┌──

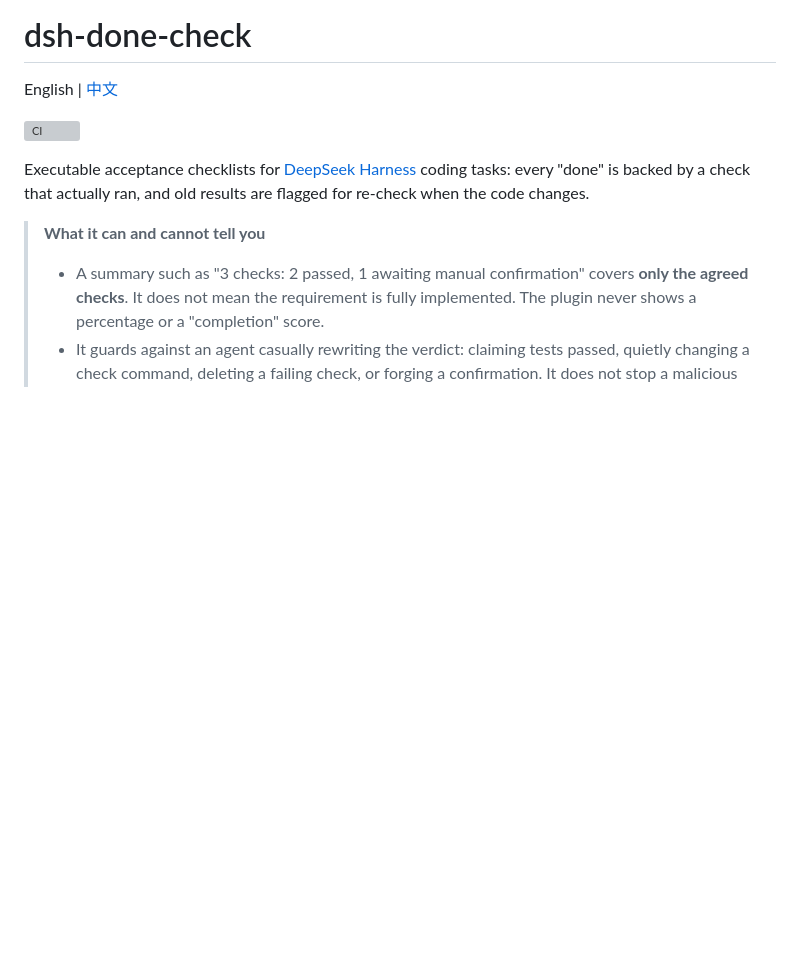
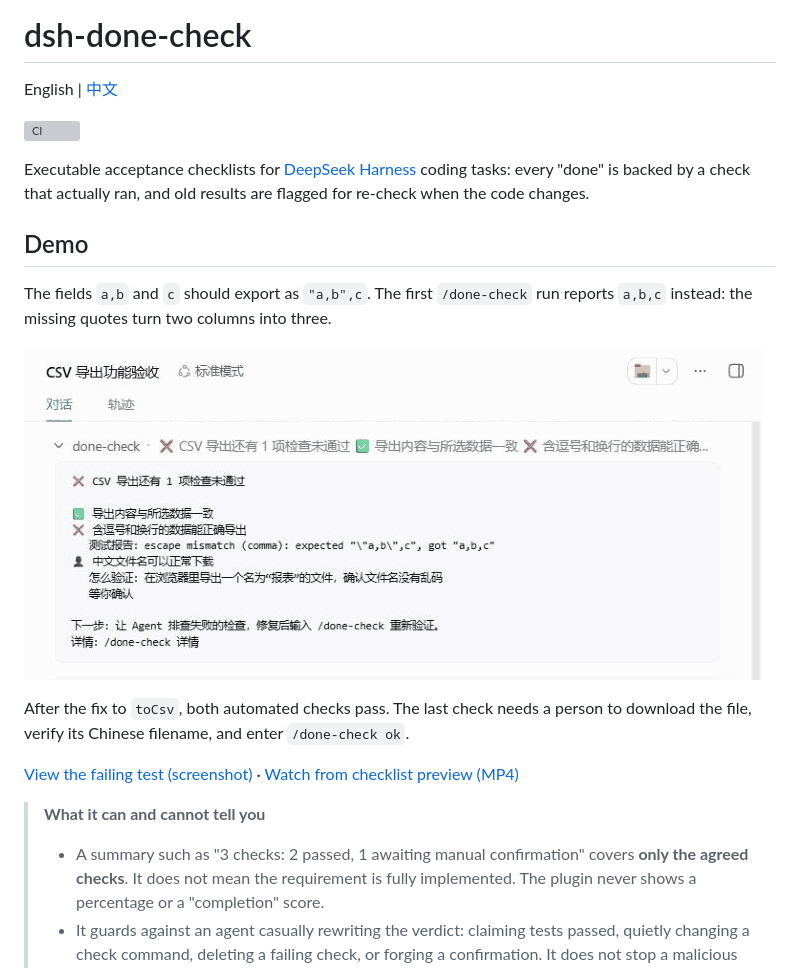
Before and after one commit to BeforeLanding/dsh-done-check, a Markdown page: README.md, the part around one of its changes. Drawn GitHub-style; pictures changed too: docs/images/done-check-demo.gif; blank space fills up the shorter version; grey boxes are pictures that could not be loaded.

```diff
--- a/README.md
+++ b/README.md
@@ -6,6 +6,16 @@ English | [中文](https://github.com/BeforeLanding/dsh-done-check/blob/main/REA
 
 Executable acceptance checklists for [DeepSeek Harness](https://github.com/deepseek-ai/deepseek-harness) coding tasks: every "done" is backed by a check that actually ran, and old results are flagged for re-check when the code changes.
 
+## Demo
+
+The fields `a,b` and `c` should export as `"a,b",c`. The first `/done-check` run reports `a,b,c` instead: the missing quotes turn two columns into three.
+
+![DSH session showing the CSV test failure, both automated checks passing after the fix, and the user confirming the downloaded filename.](docs/images/done-check-demo.gif)
+
+After the fix to `toCsv`, both automated checks pass. The last check needs a person to download the file, verify its Chinese filename, and enter `/done-check ok`.
+
+[View the failing test (screenshot)](docs/images/done-check-demo-poster.png) · [Watch from checklist preview (MP4)](docs/images/done-check-demo.mp4)
+
 > **What it can and cannot tell you**
 >
 > - A summary such as "3 checks: 2 passed, 1 awaiting manual confirmation" covers **only the agreed checks**. It does not mean the requirement is fully implemented. The plugin never shows a percentage or a "completion" score.
```
Also changed, not shown: other parts of README.md (+0 -16 lines), README.zh-CN.md (+10 -16 lines), docs/images/done-check-demo-poster.png.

└──

* [Aim of the exercise]: The response should contain every record above exactly as written, and none of the pictures.

* [Output for this exercise]:
Before and after one commit to BeforeLanding/dsh-done-check, a Markdown page: README.md, the part around one of its changes. Drawn GitHub-style; pictures changed too: docs/images/done-check-demo.gif; blank space fills up the shorter version; grey boxes are pictures that could not be loaded.

```diff
--- a/README.md
+++ b/README.md
@@ -6,6 +6,16 @@ English | [中文](https://github.com/BeforeLanding/dsh-done-check/blob/main/REA
 
 Executable acceptance checklists for [DeepSeek Harness](https://github.com/deepseek-ai/deepseek-harness) coding tasks: every "done" is backed by a check that actually ran, and old results are flagged for re-check when the code changes.
 
+## Demo
+
+The fields `a,b` and `c` should export as `"a,b",c`. The first `/done-check` run reports `a,b,c` instead: the missing quotes turn two columns into three.
+
+![DSH session showing the CSV test failure, both automated checks passing after the fix, and the user confirming the downloaded filename.](docs/images/done-check-demo.gif)
+
+After the fix to `toCsv`, both automated checks pass. The last check needs a person to download the file, verify its Chinese filename, and enter `/done-check ok`.
+
+[View the failing test (screenshot)](docs/images/done-check-demo-poster.png) · [Watch from checklist preview (MP4)](docs/images/done-check-demo.mp4)
+
 > **What it can and cannot tell you**
 >
 > - A summary such as "3 checks: 2 passed, 1 awaiting manual confirmation" covers **only the agreed checks**. It does not mean the requirement is fully implemented. The plugin never shows a percentage or a "completion" score.
```
Also changed, not shown: other parts of README.md (+0 -16 lines), README.zh-CN.md (+10 -16 lines), docs/images/done-check-demo-poster.png.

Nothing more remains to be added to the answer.